5. Build trust before looking to sell
Who are you more likely to react favorably to. Someone who approaches you at a conference and from their very first word tries to sell you their services; or someone who gets to know you and expresses an interest in the challenges you’re facing without initially bringing up what their company does or how they can help you. If you’re like 99% of business-people I talk to, the answer is resoundingly the latter!
Yet recruiters often don’t apply this logic to LinkedIn activities.
If you want to win new clients on LinkedIn, an InMail out of the blue to introduce your services is unlikely to produce results unless the client is really in dire straits. Similarly a cold approach to a candidate has only a low probability of success. You’ll find you have far more success if you build your presence in the market, interact with people in groups, comment on people’s updates…generally show an interest in them and in being a helpful contributor in your industry. Then when you do approach people with an InMail yours is far more likely to be a name that they know and trust.
6. Take the time to personalize your messaging
This one’s straightforward. If people feel you have written to them personally – rather than firing out a message in bulk – then they are far more likely to respond favorably to the approach. The recruiters having the greatest success on LinkedIn invest time to make sure that every interaction and every message is personalized and makes the recipient feel valued.
7. Add “Apply with LinkedIn”
If you’re going to engage with candidates on LinkedIn, it stands to reason that every candidate you reach already has a LinkedIn profile. So in the interests of maximizing the number of quality applicants who apply, it’s well worth adding the ability to “Apply with LinkedIn” to your careers site – so that you don’t limit yourself to only getting applications from people who have a CV or Resume prepared.
8. Test, learn, test
Whichever social site you’re using – and whatever your end goals – you should always be experimenting with what works and what doesn’t work. You should always collect data to determine which of your social approaches is working best – and then on an ongoing basis be tweaking and refining what you do to see if you can ramp up your results further. Whether you’re publishing content on LinkedIn, running pay-per-click campaigns or listing your latest vacancies, data will help you determine which activities are worth continuing with – and then to refine those activities ever further until your results are optimized. What works well in one industry or geography may not work at all well in another, so you have to do this data mining for yourself rather than relying on the experiences of third parties.
9. Check your LinkedIn score
One quick win you can action straight away is to take a look at your social selling score, an index with which LinkedIn will score your own activities and therefore the visibility and effectiveness of your individual LinkedIn profile. By comparing your score with the average in the industry you’ll get some great insights as to where your shortcomings lie.
10. Become an expert at searching on LinkedIn
Last but not least, don’t rely on basic LinkedIn searching to find candidates for your openings. Instead use advanced LinkedIn search techniques to track down candidates on LinkedIn – both from within and from outside of LinkedIn. Companies like SocialTalent can help you understand how to use advanced boolean searches to expand your results on LinkedIn – and thereby uncover more candidates for each vacancy you are working on.

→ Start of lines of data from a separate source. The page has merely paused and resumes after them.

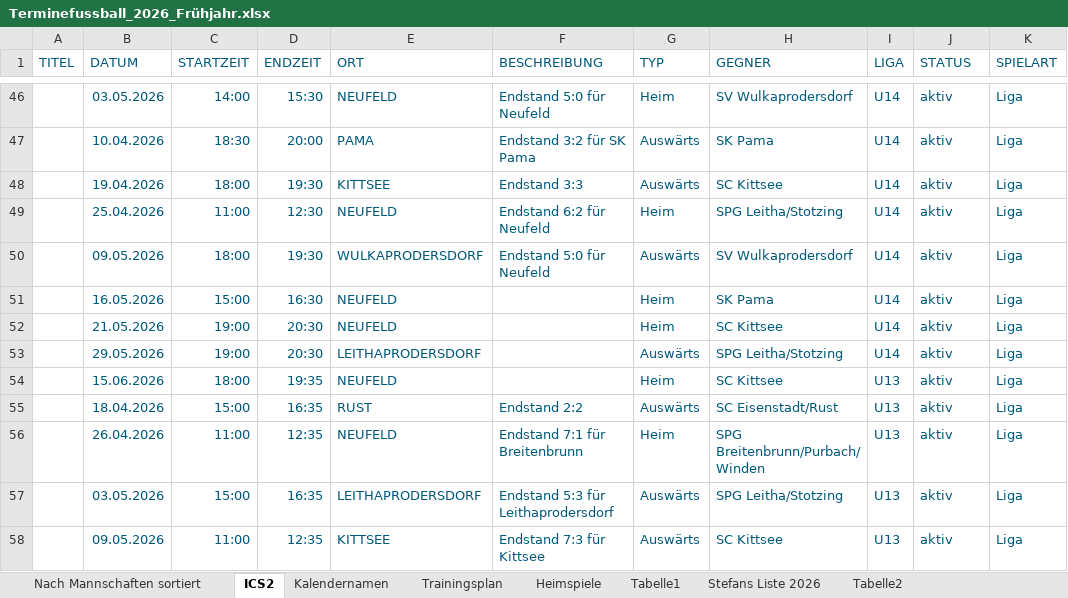
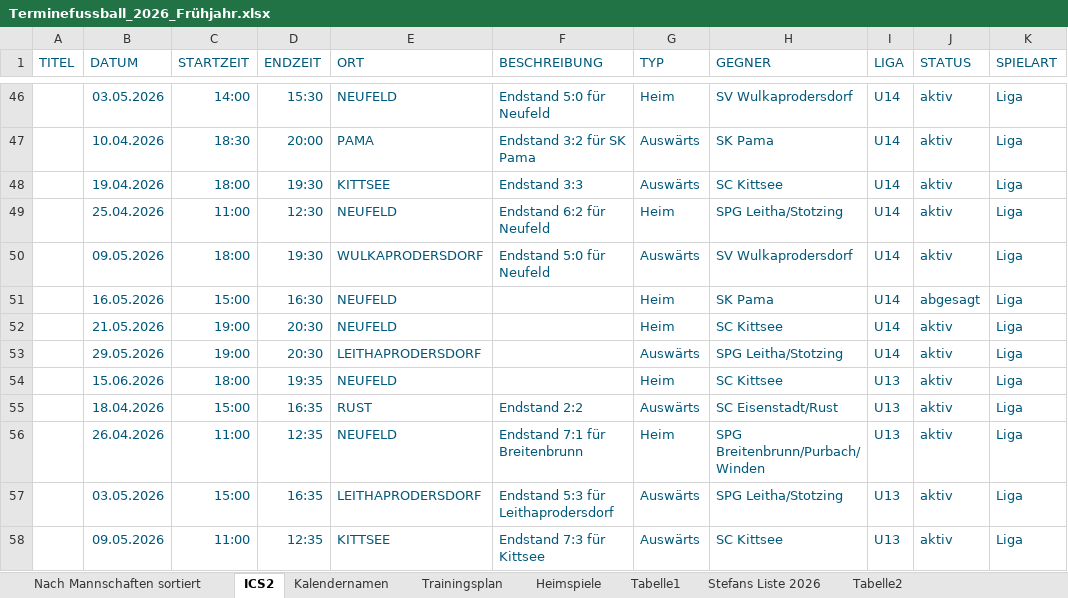
Before and after one commit to dtb-asv/asv-neufeld, an Excel workbook: Terminefussball_2026_Frühjahr.xlsx, sheet ICS2, drawn as a sheet; only a part is shown, gaps mark what is left out; values as stored, in another font and other column widths than the file's, no borders; the diff names each change by its address in the sheet, - before the commit and + after, or states it on an @@ line.

```diff
--- a/Terminefussball_2026_Frühjahr.xlsx (sheet ICS2)
+++ b/Terminefussball_2026_Frühjahr.xlsx (sheet ICS2)
-J51 (STATUS): aktiv
+J51 (STATUS): abgesagt
```
Also changed, not shown: 4 other files.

I hope these ideas help you to attract and engage with many more candidates on LinkedIn over the coming months. As always your comments are welcomed in the box below.
About the Author
Tony Restell is the Founder of Social-Hire.com and helps candidates and recruiters leverage social media. You can find Tony on Twitter; or join him on one of his forthcoming webinars where he’ll walk you step by step through the processes he uses to get results for recruiting teams on social media.